In the second design session participants will work in groups, depending on the number of participants. Ideas from the first session can be expanded upon or work can be done on a new focus, depending on the established objectives. The goal is a cohesive and presentable final product.
Embedding and transferring to administrators
At the end of the second session the ideas developed are summarised and presented to the relevant administrators, unless they have participated in the process. These administrators can then indicate what they plan to do with the results.
Agreements are made for the further implementation of the ideas, for example which person or combination of participants will be the leader for certain ideas developed in the living lab. How the results can be anchored in the regular planning process should be discussed, for example in the zoning plan, environmental impact assessment, or master plan.
Conclusion: visual report and action plan
“The living lab has value if everyone can carry on individually with a follow-up activity.” – quote from a living lab participant.
Following the living lab, a written report, enhanced with sketches, is put together by the process leader together with the designer. The report is a summary of all the ideas developed and a presentation about them that can be used by the various stakeholders to convey the results back in their organisations.
The final results of the two sessions demonstrate how the challenge for space, climate and sustainability in conjunction with one another can result in new chances. If the process goes well, the result is clear, adequate and realistic. It creates enthusiasm to continue to develop ideas or even to eventually realise them.
What does a living lab produce?
“The added value of a living lab is the open character. People speak more freely, are more creative, put their own interests aside in favour of the greater concern.” – quote from a living lab participant.
A living lab delivers a shared vision, concrete measures and process agreements for the follow-up, and implementation alliances.
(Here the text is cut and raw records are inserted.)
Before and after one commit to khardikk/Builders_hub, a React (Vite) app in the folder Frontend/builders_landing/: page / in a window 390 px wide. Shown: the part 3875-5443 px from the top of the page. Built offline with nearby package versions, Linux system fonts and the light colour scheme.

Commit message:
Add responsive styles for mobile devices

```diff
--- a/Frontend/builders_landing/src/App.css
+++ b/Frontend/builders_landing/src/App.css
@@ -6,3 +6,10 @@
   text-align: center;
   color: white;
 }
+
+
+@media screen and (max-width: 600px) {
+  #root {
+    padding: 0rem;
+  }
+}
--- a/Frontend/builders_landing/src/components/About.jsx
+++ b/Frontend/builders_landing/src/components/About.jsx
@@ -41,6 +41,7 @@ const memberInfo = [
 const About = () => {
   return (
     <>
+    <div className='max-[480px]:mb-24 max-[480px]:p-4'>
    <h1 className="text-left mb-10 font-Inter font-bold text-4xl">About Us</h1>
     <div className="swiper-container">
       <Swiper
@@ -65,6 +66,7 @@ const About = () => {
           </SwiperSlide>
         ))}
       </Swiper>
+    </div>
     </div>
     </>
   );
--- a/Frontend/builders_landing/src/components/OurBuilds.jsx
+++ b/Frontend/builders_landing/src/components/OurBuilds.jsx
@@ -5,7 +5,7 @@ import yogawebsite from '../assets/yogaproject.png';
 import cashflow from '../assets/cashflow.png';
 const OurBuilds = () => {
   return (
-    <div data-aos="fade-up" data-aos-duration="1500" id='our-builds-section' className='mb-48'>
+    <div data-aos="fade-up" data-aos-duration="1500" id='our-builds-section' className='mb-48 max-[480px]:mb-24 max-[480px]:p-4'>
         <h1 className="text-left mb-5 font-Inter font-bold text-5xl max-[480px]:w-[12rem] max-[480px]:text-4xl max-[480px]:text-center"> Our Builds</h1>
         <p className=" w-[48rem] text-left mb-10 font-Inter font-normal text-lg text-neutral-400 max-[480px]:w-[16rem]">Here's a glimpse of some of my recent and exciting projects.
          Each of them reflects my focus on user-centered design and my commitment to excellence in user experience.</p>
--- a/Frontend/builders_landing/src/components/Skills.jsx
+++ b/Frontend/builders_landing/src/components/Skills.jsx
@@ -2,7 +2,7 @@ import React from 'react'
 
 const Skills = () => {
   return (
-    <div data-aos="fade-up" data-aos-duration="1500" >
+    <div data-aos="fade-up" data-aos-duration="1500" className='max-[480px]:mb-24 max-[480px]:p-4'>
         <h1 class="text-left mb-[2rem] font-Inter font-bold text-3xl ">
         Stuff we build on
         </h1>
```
Another important advantage is that project employees from different departments and organisations get to know each other, learn new forms of working together and get to know new subjects that cross over disciplines. That is often the feeding ground for good collaboration in the future and for other projects.